In 1923, frustrated, under-appreciated and broke, David Bomberg travelled to Jerusalem, having, with the artist Muirhead Bone’s assistance, secured finance for his passage from the Palestine Foundation Fund in return for a number of works featuring reconstruction projects that could be used for propaganda purposes. Bomberg’s sister Kitty later recorded that he was always deeply interested in Jewish life, history and culture, and that ‘the urge was there to see something of the old biblical inheritance and to explore its possibilities as subjects for paintings’. Yet he was out of sympathy with the newly-formed Zionist Association, and quickly became disenchanted with the possibilities of using the pioneers as subjects. Although he produced some work on this subject, this relationship – deemed unsatisfactory on both sides – lasted only a few months. Despite falling out with the authorities, Bomberg remained in Palestine until 1927, attracting enthusiastic patronage from the British Military Governor of Jerusalem, Sir Ronald Storrs, and underwent a profound change in all aspects of his work. He made expeditions to Jericho, Petra and the Wadi Kelt, producing a series of detailed and realistic landscapes. These were initially tightly topographical, but gradually gave way to a looser handling of paint that finally evolved into a characteristically expressionistic style, heralding the painterly achievements of his final years. His travels in Palestine also culminated in a solo exhibition of his Palestine and Petra paintings at the Leicester Galleries, London, in 1928.
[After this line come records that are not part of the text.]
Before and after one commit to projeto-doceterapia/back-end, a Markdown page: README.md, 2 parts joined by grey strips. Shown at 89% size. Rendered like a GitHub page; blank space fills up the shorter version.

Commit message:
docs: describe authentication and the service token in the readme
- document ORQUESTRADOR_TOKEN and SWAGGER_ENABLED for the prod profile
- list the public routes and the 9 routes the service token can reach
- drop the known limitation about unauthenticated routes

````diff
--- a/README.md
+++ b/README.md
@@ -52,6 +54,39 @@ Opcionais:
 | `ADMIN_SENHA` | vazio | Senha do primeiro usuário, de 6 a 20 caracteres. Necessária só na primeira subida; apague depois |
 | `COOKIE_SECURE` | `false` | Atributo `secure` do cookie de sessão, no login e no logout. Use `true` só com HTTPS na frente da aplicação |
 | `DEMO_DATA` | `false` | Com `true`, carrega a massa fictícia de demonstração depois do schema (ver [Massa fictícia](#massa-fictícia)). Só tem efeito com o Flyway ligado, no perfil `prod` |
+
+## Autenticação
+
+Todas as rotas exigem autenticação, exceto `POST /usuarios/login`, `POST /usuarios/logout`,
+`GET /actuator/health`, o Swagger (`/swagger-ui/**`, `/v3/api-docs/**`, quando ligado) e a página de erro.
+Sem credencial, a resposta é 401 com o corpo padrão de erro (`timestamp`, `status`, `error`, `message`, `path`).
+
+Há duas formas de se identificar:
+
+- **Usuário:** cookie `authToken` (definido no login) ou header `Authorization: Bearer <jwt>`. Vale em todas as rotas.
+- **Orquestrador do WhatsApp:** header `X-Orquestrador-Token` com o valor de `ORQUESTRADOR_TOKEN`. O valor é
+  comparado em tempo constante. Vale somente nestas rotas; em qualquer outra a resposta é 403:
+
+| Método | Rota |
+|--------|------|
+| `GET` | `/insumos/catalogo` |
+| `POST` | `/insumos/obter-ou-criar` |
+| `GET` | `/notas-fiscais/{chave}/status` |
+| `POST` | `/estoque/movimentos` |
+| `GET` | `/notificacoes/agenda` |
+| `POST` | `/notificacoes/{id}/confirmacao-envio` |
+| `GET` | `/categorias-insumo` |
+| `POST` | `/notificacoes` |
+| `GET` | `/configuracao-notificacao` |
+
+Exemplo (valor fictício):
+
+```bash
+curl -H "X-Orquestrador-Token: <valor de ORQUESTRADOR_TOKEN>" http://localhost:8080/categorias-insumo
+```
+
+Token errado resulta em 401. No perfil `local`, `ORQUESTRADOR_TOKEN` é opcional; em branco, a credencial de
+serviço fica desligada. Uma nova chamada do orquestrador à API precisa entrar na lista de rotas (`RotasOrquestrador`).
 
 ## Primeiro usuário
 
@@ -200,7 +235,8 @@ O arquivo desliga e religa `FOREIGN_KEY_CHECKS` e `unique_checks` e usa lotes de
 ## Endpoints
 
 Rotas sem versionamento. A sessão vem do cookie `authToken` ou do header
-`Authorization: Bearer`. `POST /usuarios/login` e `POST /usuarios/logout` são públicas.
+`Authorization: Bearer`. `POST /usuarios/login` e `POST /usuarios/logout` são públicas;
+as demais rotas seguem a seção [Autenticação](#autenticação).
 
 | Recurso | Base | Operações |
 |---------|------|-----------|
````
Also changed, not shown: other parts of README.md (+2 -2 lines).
Bomberg was fascinated by the city of Jerusalem and its surrounding landscape. He returned repeatedly to one particular view, the dramatic panorama observed from the village of Abu Tur. In Siloam and the Mount of Olives this landscape is laid out in an impressive patchwork divided by zigzagging roads which meander to the top of the canvas where they are abruptly cut off; the dominant chalky white, suggesting both light and aridity, is punctuated at intervals with a lyrical green. A local Jewish artist, Joseph Zaritsky, recalled meeting Bomberg at this time: ‘He was very very restrained in his painting although he was a man of strong temperament.’ He noted both a strong structure and a painterly quality in Bomberg’s work, but also ‘a kind of whiteness’. For Zaritsky it represented ‘clarity’, indicative of Bomberg’s close relationship with nature and his perception of the qualities of light.
Bomberg worked exclusively en plein air, observing the landscape closely and patiently, and recording it with painstaking accuracy. Nevertheless, in contrast to the detailed representation of the houses dotting the hillside, the roads and terraces are more broadly painted using broader, more gestural strokes, indicative of the future direction of his Jerusalem work. Richard Cork suggests (see loc. cit.) that upon completion, the work was immediately purchased by the government architect Austen St. B. Harrison who lived at Abu Tur, from where he enjoyed extensive views of Siloam, and who found Bomberg at once impressive and inspiring. Cork has suggested that the enthusiasm of patrons such as Storrs and Harrison may have influenced Bomberg to see Jerusalem at least partly through their eyes, contributing to his initial focus on a topographical style.
We are very grateful to Sarah MacDougall for preparing this catalogue entry.